By disconnecting certain pathways in the frontal lobe, patients may be able to enjoy long-lasting freedom from seizures.

There are 500,000 people in the UK with epilepsy and 50 million people have the condition worldwide. But one in three cannot control their epilepsy with medication. For those patients where the source of epilepsy can be pinpointed, neurosurgery can be curative. However, currently, only around 30 percent of patients remain seizure-free in the frontal lobe in the long term.

The team analyzed MRI scans of 47 patients who had received surgery to their frontal lobes for epilepsy, years earlier. They found that patients had longer-term seizure freedom when nerve pathways in the brain that link the frontal lobe to deep brain structures like the thalamus and striatum (which are responsible for relaying sensory and motor signals, motor control, emotion, and reward) were disconnected. Around 88 percent of patients were seizure-free after three years and 80 percent at five years, compared to 30 percent, a typical outcome, for epilepsy-treating neurosurgery in the frontal lobe.

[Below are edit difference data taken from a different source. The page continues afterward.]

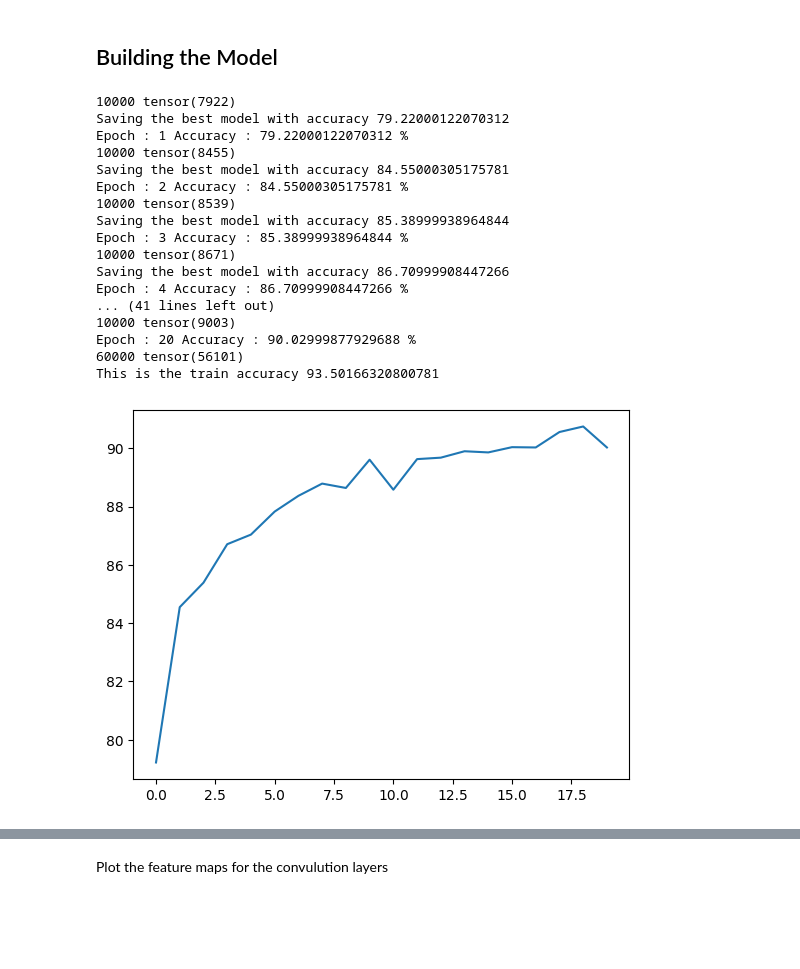
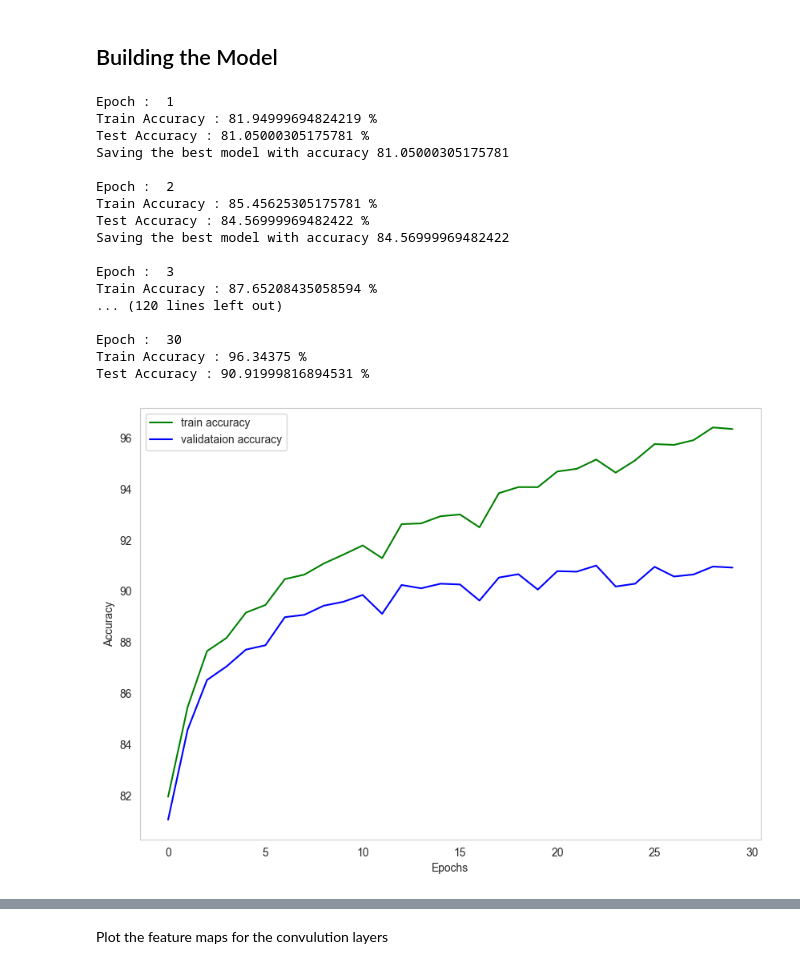
Before and after one commit to ParimiHarsha/FashionMNIST-Classification, a Jupyter notebook: FashionMNIST_classification.ipynb, the cells around one changed output, grey strips where cells are left out. Saved outputs shown, nothing was run; the diff lists cells and outputs as text; code cells hidden in the pictures; blank space fills up the shorter version.

Commit message:
made corrctions to the model and hyperparameter tuning

```diff
--- a/FashionMNIST_classification.ipynb
+++ b/FashionMNIST_classification.ipynb
@@ -591,28 +644,32 @@ def train(
 # %%
 # training the model and saving the best model
 timestamp = datetime.now()
-lenet_model = train(epochs=20)
-model_path = "./saved_models/best_model_{}".format(timestamp)
-torch.save(lenet_model.state_dict(), model_path)
+
+model = LenetCNN()
+learning_rate = 1e-3
+
+lenet_model = train(model=model, epochs=30, learning_rate=learning_rate)
+model_path = "./saved_models/best_model_{}.pth".format(timestamp)
+torch.save(lenet_model, model_path)
 # %% [output]
-10000 tensor(7922)
-Saving the best model with accuracy 79.22000122070312
-Epoch : 1 Accuracy : 79.22000122070312 %
-10000 tensor(8455)
-Saving the best model with accuracy 84.55000305175781
-Epoch : 2 Accuracy : 84.55000305175781 %
-10000 tensor(8539)
-Saving the best model with accuracy 85.38999938964844
-Epoch : 3 Accuracy : 85.38999938964844 %
-10000 tensor(8671)
-Saving the best model with accuracy 86.70999908447266
-Epoch : 4 Accuracy : 86.70999908447266 %
-... (41 lines left out)
-10000 tensor(9003)
-Epoch : 20 Accuracy : 90.02999877929688 %
-60000 tensor(56101)
-This is the train accuracy 93.50166320800781
+Epoch :  1
+Train Accuracy : 81.94999694824219 %
+Test Accuracy : 81.05000305175781 %
+Saving the best model with accuracy 81.05000305175781
+
+Epoch :  2
+Train Accuracy : 85.45625305175781 %
+Test Accuracy : 84.56999969482422 %
+Saving the best model with accuracy 84.56999969482422
+
+Epoch :  3
+Train Accuracy : 87.65208435058594 %
+... (120 lines left out)
+
+Epoch :  30
+Train Accuracy : 96.34375 %
+Test Accuracy : 90.91999816894531 %
-[figure, old version]
+[figure, new version]
 # %%
 def predict_dataloader(model, data):
     y_pred = []
```
Also changed, not shown: parts of 12 cells of this notebook, 5 other files.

Alongside preventing the recurrence of future seizures, the researchers found that cutting the connections did not have any negative effects on language or executive functions.

Davide Giampiccolo, PhD student at UCL Queen Square Institute of Neurology and Cleveland Clinic London and lead author, said, “Neurosurgery can be very effective for people with epilepsy that is not controlled with medication. However, in some patients, seizures recur years after surgery and, until now, it has not been clear why this happens. We now think this might be related to connections in the brain that form a network that gives rise to epileptic seizures. If this is correct, disconnecting this frontal lobe network with surgery could prevent seizures recurring years later.”

Giampiccolo said, “This will allow us to redesign neurosurgical operations and personalize the operations for each patient, ensuring that the right connections are cut. We hope this will lead to a great improvement in the long-term results of epilepsy surgery.”

Tom Shillito, health improvement and research manager, at Epilepsy Action, said, “Neurosurgery can be a really effective treatment for the many people facing the challenges of uncontrolled epilepsy. These can have a huge and often debilitating impact on many aspects of life, from education to employment. However, with only a small number of people remaining free from seizures in the long term following brain surgery, the decision to undergo this invasive operation can be an incredibly difficult one to make.”

“It is exciting that these new findings have seen improved results in giving people long-term freedom from seizures and this is a promising development for people with drug-resistant epilepsy. We hope this can help to empower even more people with epilepsy to make more informed and confident decisions about their future treatment. “We’re looking forward to seeing how this treatment develops, hopefully giving people with epilepsy more hope in gaining greater seizure freedom,” Shillito said.

- This press release was originally published by the University College London website